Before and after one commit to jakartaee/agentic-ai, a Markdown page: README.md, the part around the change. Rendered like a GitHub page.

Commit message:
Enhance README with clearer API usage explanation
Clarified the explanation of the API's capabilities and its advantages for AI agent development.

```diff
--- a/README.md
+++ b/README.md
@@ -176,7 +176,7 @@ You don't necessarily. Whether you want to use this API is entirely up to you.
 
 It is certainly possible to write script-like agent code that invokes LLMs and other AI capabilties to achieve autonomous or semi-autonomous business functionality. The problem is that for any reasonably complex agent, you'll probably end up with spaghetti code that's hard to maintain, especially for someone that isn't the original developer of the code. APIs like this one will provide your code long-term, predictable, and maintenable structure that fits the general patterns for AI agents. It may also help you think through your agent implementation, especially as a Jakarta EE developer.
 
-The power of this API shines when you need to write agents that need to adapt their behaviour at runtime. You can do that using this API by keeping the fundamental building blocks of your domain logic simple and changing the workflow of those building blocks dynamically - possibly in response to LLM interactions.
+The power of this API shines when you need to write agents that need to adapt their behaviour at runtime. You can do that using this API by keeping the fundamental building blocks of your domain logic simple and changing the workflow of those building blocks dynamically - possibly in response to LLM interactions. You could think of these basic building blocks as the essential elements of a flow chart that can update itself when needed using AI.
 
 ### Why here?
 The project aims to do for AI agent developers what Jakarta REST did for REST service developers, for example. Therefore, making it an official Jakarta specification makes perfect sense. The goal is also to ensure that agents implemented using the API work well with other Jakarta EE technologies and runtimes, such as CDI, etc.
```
....
> _Prompt_
Among the lines above, find those holding "using" and copy each one.

> _Result of this task_
-The power of this API shines when you need to write agents that need to adapt their behaviour at runtime. You can do that using this API by keeping the fundamental building blocks of your domain logic simple and changing the workflow of those building blocks dynamically - possibly in response to LLM interactions.
+The power of this API shines when you need to write agents that need to adapt their behaviour at runtime. You can do that using this API by keeping the fundamental building blocks of your domain logic simple and changing the workflow of those building blocks dynamically - possibly in response to LLM interactions. You could think of these basic building blocks as the essential elements of a flow chart that can update itself when needed using AI.
 The project aims to do for AI agent developers what Jakarta REST did for REST service developers, for example. Therefore, making it an official Jakarta specification makes perfect sense. The goal is also to ensure that agents implemented using the API work well with other Jakarta EE technologies and runtimes, such as CDI, etc.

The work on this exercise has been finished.